**Task instructions:**
Which lines below hold the word "loader"? Report each one.

(Change detection data)

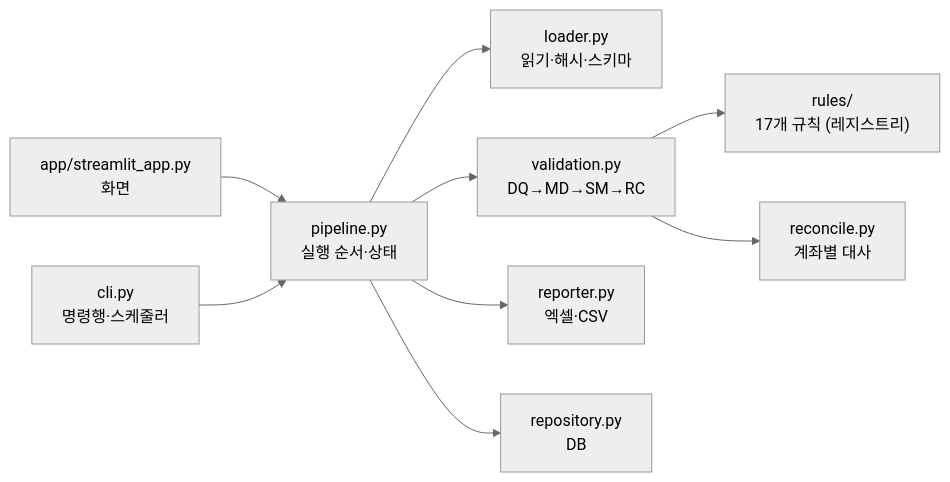
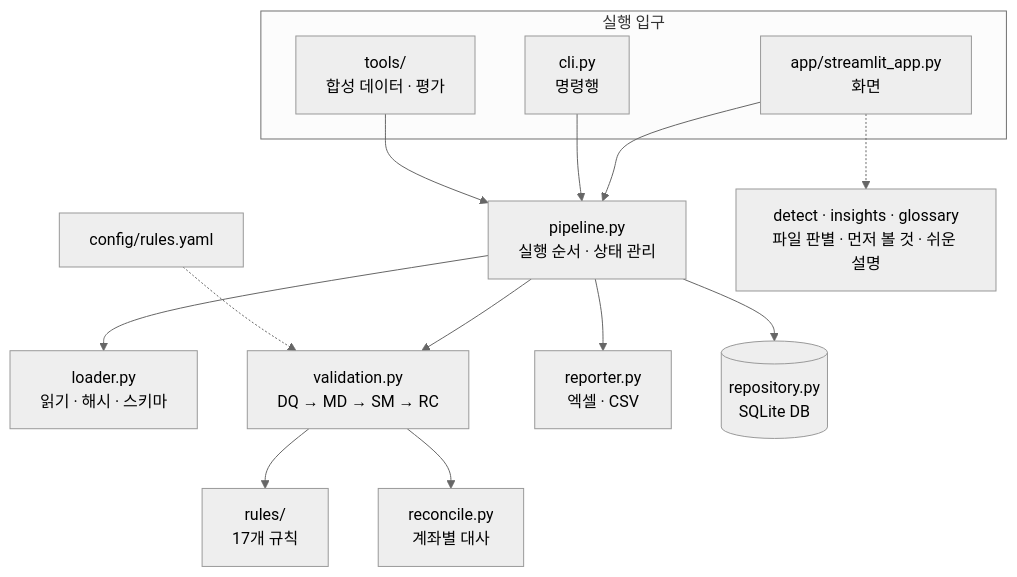
One commit to juhyunit/Contistency-Validation changed the fourth of 4 diagrams in README.md. Above: the diagram before and after it, drawn with Mermaid (neutral theme). The commit also changed other lines of this file and 2 other files, not shown here.

````diff
--- a/README.md
+++ b/README.md
@@ -90,11 +218,19 @@
 ```mermaid
-flowchart LR
-    UI["app/streamlit_app.py<br/>화면"] --> P
-    CLI["cli.py<br/>명령행·스케줄러"] --> P
-    P["pipeline.py<br/>실행 순서·상태"] --> L["loader.py<br/>읽기·해시·스키마"]
-    P --> V["validation.py<br/>DQ→MD→SM→RC"]
-    V --> R["rules/<br/>17개 규칙 (레지스트리)"]
-    V --> RC["reconcile.py<br/>계좌별 대사"]
-    P --> RP["reporter.py<br/>엑셀·CSV"]
-    P --> DB["repository.py<br/>DB"]
+flowchart TB
+    subgraph ENTRY["실행 입구"]
+        UI["app/streamlit_app.py<br/>화면"]
+        CLI["cli.py<br/>명령행"]
+        TOOLS["tools/<br/>합성 데이터 · 평가"]
+    end
+    UI --> P
+    CLI --> P
+    TOOLS --> P
+    P["pipeline.py<br/>실행 순서 · 상태 관리"] --> L["loader.py<br/>읽기 · 해시 · 스키마"]
+    P --> V["validation.py<br/>DQ → MD → SM → RC"]
+    V --> R["rules/<br/>17개 규칙"]
+    V --> RE["reconcile.py<br/>계좌별 대사"]
+    P --> RP["reporter.py<br/>엑셀 · CSV"]
+    P --> DB[("repository.py<br/>SQLite DB")]
+    CFG["config/rules.yaml"] -.-> V
+    UI -.-> H["detect · insights · glossary<br/>파일 판별 · 먼저 볼 것 · 쉬운 설명"]
 ```
````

**Answer below:**
-    P["pipeline.py<br/>실행 순서·상태"] --> L["loader.py<br/>읽기·해시·스키마"]
+    P["pipeline.py<br/>실행 순서 · 상태 관리"] --> L["loader.py<br/>읽기 · 해시 · 스키마"]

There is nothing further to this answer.